Found these via MetaxuCafe.
I found these most wonderful rules at Reading Matters:
The Official Rules for Writing Historical Fiction
The Official Rules For Writing Arthurian Fiction
The Official Rules for Writing Medieval Fiction
I'm not sure what cracks me up more...the stirrups issue for Arthur, or the lack of real historical names in historical fiction. See, I love historical fiction and I also love history. There are some things I don't mind, such as "modern" language because hello, it's not like I'm reading a book written in actual Old English, right? So as long as its modern English, why not modern slang? But actual things -- such as the insistence that medical treatments 1,000 or 2,000 years ago were as good as or better than today, despite the historical mortality rates -- do bug me.
Having just finished reading The Great Mortality : An Intimate History of the Black Death, the Most Devastating Plague of All Time by John Kelly, I'd like to add the following rules:
1. The Hero and Heroine must bathe frequently, despite all factual data stating this never happened.
2. The Hero and Heroine live somewhere with an advanced, clean, and efficient sewer system, rather than the actual "dump it in the street" method.
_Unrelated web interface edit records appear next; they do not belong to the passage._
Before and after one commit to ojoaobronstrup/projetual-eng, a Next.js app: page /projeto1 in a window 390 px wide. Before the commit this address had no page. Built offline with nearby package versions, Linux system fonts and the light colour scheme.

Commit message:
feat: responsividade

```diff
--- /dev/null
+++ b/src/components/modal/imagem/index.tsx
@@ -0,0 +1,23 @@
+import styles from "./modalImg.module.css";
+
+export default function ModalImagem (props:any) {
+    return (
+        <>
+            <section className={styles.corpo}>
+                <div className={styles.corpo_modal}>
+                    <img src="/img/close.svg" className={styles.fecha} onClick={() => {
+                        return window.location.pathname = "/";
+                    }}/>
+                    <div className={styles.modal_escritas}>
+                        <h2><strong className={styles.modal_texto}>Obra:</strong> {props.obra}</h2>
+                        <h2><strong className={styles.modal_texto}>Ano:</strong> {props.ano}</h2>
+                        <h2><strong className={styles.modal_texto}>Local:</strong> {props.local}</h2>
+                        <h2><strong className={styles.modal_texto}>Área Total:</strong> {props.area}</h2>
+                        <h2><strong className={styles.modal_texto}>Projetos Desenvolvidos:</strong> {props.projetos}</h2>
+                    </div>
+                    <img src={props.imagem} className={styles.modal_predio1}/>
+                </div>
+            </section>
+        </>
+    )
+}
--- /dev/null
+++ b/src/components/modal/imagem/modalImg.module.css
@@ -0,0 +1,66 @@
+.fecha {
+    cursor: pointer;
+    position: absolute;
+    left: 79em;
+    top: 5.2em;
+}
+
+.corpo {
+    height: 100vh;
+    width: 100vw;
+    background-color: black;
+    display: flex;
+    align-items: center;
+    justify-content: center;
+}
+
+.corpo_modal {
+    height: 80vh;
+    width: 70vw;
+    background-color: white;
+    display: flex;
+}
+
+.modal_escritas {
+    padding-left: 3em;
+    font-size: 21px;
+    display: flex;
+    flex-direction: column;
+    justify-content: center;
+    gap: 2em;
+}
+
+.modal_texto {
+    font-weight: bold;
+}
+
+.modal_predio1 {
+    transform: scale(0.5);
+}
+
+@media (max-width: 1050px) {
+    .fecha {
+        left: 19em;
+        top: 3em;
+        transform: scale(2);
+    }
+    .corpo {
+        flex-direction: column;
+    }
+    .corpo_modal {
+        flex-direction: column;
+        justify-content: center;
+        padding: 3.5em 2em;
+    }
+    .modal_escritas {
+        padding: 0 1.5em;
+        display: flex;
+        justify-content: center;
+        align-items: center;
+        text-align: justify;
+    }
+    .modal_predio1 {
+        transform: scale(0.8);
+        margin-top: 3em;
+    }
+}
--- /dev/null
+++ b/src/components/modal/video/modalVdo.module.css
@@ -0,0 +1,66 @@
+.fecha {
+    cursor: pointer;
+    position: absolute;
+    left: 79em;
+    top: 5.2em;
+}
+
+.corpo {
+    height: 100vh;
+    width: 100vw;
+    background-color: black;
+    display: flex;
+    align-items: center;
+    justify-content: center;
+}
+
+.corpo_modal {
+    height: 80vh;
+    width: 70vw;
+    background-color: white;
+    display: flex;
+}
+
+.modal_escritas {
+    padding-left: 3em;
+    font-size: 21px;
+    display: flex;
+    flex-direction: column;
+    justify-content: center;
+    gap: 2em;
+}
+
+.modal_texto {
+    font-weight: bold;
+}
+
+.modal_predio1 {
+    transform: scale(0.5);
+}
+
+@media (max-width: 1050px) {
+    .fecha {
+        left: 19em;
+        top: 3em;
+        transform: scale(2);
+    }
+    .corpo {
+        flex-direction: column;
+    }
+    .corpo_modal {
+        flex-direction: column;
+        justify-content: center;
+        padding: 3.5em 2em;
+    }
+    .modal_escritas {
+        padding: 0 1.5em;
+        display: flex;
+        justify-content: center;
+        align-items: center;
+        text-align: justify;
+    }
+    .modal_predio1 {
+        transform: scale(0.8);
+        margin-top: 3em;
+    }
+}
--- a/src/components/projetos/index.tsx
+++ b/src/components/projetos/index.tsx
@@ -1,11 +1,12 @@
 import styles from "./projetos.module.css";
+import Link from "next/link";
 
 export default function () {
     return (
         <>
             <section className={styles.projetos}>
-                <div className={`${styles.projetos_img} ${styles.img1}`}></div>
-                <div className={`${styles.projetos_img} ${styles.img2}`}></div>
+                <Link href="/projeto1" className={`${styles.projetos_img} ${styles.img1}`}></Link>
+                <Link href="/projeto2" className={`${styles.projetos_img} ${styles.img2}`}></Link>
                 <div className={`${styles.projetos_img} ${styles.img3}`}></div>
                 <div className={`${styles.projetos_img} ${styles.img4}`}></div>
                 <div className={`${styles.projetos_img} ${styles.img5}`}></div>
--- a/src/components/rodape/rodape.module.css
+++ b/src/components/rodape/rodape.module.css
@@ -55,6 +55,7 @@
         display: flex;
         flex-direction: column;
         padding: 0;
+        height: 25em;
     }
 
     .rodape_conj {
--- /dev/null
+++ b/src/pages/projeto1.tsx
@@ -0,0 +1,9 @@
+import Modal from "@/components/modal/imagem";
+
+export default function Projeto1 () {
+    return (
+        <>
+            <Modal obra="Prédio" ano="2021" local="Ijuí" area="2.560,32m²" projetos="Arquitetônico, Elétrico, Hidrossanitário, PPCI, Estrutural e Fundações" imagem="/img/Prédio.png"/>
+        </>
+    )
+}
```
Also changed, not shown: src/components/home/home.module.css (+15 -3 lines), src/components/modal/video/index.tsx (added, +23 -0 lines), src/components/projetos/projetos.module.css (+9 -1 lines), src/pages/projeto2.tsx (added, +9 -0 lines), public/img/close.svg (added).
They live in a world without smell and refuse.
3. There are never rats. Never, ever, ever.
Because I love iambic tetrameter : Poem 126 by Emily Dickinson The brain is wider than the sky, For, put them side by side, The one...
At the end of this post is a round up to my previous, often lengthy explanations of what an ARC is (and isn't) and why an ARC isn't ...